In book one, Kestrel seems kind of unassailable, she’s the girl with all the answers, so I’m hoping in book two you see her much more vulnerable than before. I also think, as a writer, it was really satisfying to write more from Arin’s point of view. That happens a lot in book three as well.

They both grow a lot in these books.

If you’re interested in reading the rest of Jenn’s interview with Marie (or if you want more information on torture and book 3) click here!

I want to extend a huge thank you to Jenn for sharing her interview with us, and to the wonderful Marie Rutkoski for an intriguing behind-the-scenes look into The Winner’s Crime. Be sure to purchase your copy of The Winner’s Crime, in stores today!


Teens Read Spring Preview

by Megan
December 08, 2014

Last Saturday, we met in person (and virtually) with a crack team of caffeinated bloggers for a sneak peek at some amazing YA titles on the horizon for Spring 2015. Several (most) of us present likely hadn’t started our Christmas shopping, but the amount of excitement on hand for these Spring titles months away still put any holiday concerns to shame.
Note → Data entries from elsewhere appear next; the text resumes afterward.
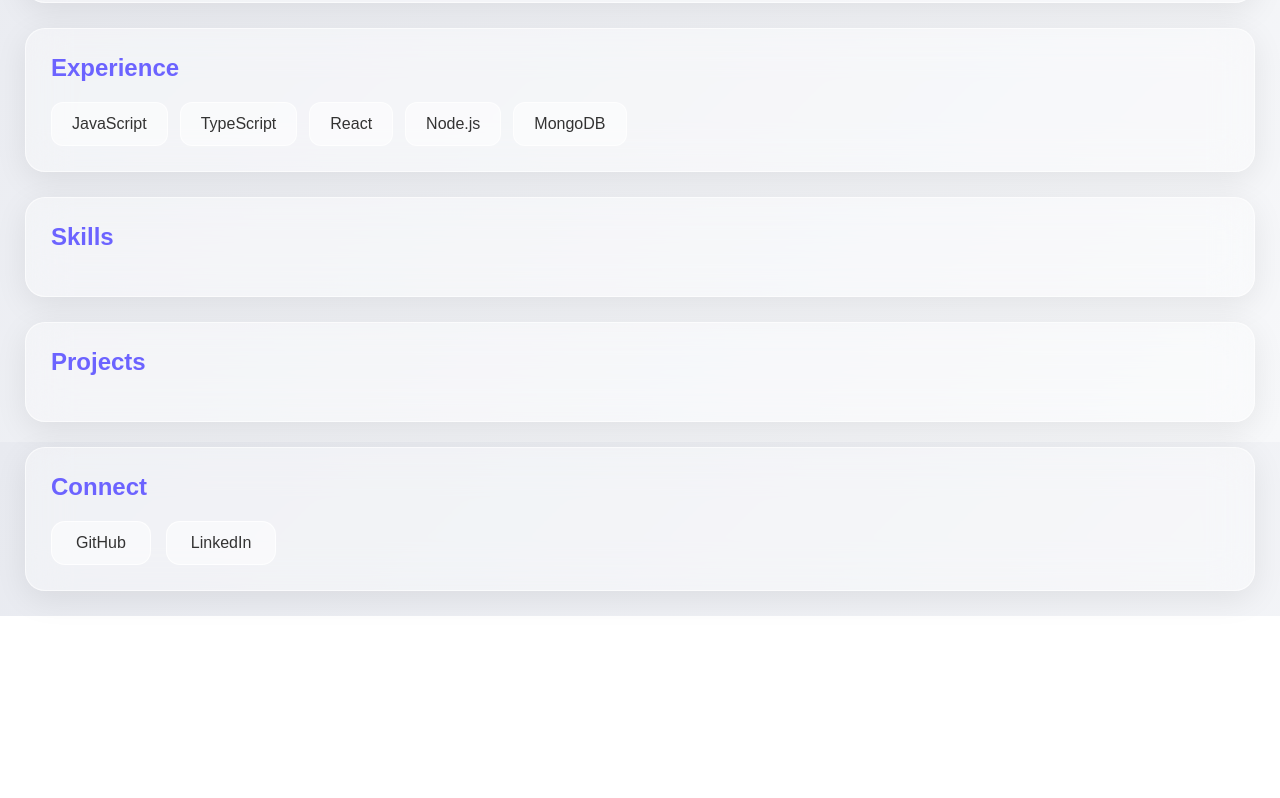
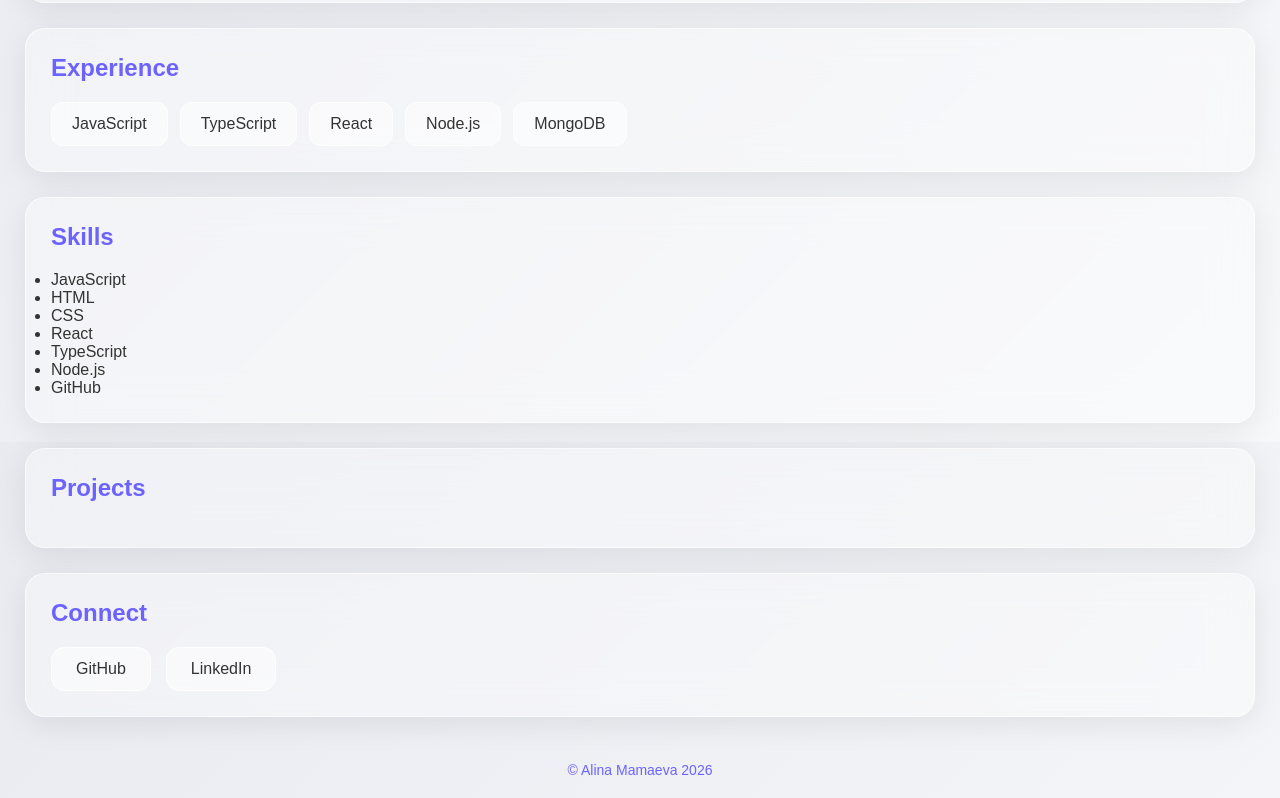
Before and after one commit to AlinaMamaeva/javascript-intro-week-1, a plain HTML site: page index.html in a window 1280 px wide. Shown: the part 358-1156 px from the top of the page. Before the commit the page ends 974 px from the top, so only its background shows below. Drawn offline with Linux system fonts and the light colour scheme.

Commit message:
js added, created footer and skills

```diff
--- a/css/index.css
+++ b/css/index.css
@@ -117,7 +117,31 @@ h2 {
 
 /* Skills and Projects */
 
-#Skills ul,
+/* Skills and Projects */
+
+#Skills ul {
+  display: flex;
+  flex-wrap: wrap;
+  gap: 12px;
+  list-style: none;
+  padding: 0;
+}
+
+#Skills li {
+  background: rgba(255, 255, 255, 0.5);
+  padding: 12px 20px;
+  border-radius: 12px;
+  border: 1px solid rgba(255, 255, 255, 0.7);
+  transition: all 0.3s ease;
+}
+
+#Skills li:hover {
+  background: rgba(255, 255, 255, 0.9);
+  transform: translateY(-3px);
+}
+
+/* Projects */
+
 #Projects ul {
   list-style: none;
 }
@@ -149,6 +173,17 @@ h2 {
 
 /* Responsive Design */
 
+footer {
+  text-align: center;
+  padding: 20px;
+  margin-top: 20px;
+}
+
+footer p {
+  color: #6c63ff;
+  font-size: 14px;
+}
+
 @media (max-width: 600px) {
   nav {
     gap: 8px;
--- a/index.html
+++ b/index.html
@@ -1,4 +1,3 @@
-
 <!doctype html>
 <html lang="en">
   <head>
@@ -12,7 +11,7 @@
       <nav>
         <a href="#About">About</a>
         <a href="#Experience">Experience</a>
-        <a href="#Skills">Skills</a>
+        <a href="#skills">Skills</a>
         <a href="#Projects">Projects</a>
         <a href="#Connect">Connect</a>
       </nav>
@@ -41,7 +40,7 @@
         </ul>
       </section>
 
-      <section id="Skills">
+      <section id="skills">
         <h2>Skills</h2>
         <ul></ul>
       </section>
@@ -71,5 +70,7 @@
         </div>
       </section>
     </main>
+    <footer></footer>
+    <script src="js/index.js"></script>
   </body>
 </html>
--- /dev/null
+++ b/js/index.js
@@ -0,0 +1,30 @@
+// Create footer
+const footer = document.querySelector("footer");
+
+const today = new Date();
+const thisYear = today.getFullYear();
+
+const copyright = document.createElement("p");
+
+copyright.innerHTML = `© Alina Mamaeva ${thisYear}`;
+footer.appendChild(copyright);
+
+const skills = [
+  "JavaScript",
+  "HTML",
+  "CSS",
+  "React",
+  "TypeScript",
+  "Node.js",
+  "GitHub",
+];
+const skillsSection = document.querySelector("#skills");
+const skillsList = skillsSection.querySelector("ul");
+
+for (let i = 0; i < skills.length; i++) {
+  const skill = document.createElement("li");
+
+  skill.innerText = skills[i];
+
+  skillsList.appendChild(skill);
+}
```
There were treats, squeals, and overall giddy anticipation. Here are some of the highlights...

 

Title that elicited the biggest freakout:

Fairest by Marisa Meyer

There was a genuine Fairest freakout when we discussed this title; stampede for the book is imminent.

 

Science Fiction/Fantasy titles that elicited tribute volunteers in exchange for ARCs:

Ice Kissed by Amanda Hocking

The Novice by Taran Matharu

Becoming Jinn by Lori Goldstein

The Heart of Betrayal by Mary E. Pearson

Public Enemies by Ann Aguirre

Bell Weather by Dennis Mahoney

 

Titles that caused spontaneous shrieks/squeals of excitement:

From the Notebooks of a Middle-School Princess by Meg Cabot

Elena Vanishing by Elena Dunkle & Clare Dunkle

Joyride by Anna Banks

One Thing Stolen by Beth Kephart (THAT COVER!)

The Revelation of Louisa May (book nerds + bookish historical themes = !!!!!)

Sweet by Emmy Laybourne

Devoted by Jennifer Mathieu

Love Fortunes and Other Disasters by Kimberly Karalius

Delicate Monsters by Stephanie Kuehn

Weightless by Sarah Bannan

 

Titles that generated the most spontaneous singing:

Jesse’s Girl by Miranda Kenneally (Go ahead. Try not to burst into song with this one.)

The Heartbreakers by Ali Novak

 

Titles with the most maple-syrup covered Canuck love:

Some Kind of Normal by Juliana Stone

The Truth About Us by Janet Gurtler

SuperMutant Magic Academy by Jillian Tamaki

Lola Carlyle’s 12-Step Romance by Danielle Younge-Ullman

 

Thrillers, horror, and other heart-rate-increasing titles that left some presenters (Melissa, I’m looking at you) feeling a little faint:

The Forgetting by Nicole Maggi

The Escape by Hannah Jayne

The Suffering by Rin Chupeco

Gone Too Far by Natalie D. Richards

 

To check out all the action from the preview, follow the #TeensReadFeed hashtag on Twitter, and let us know the books you can't wait for!

Our beloved bloggers! Full of treats, coffee, and wielding goodie bags: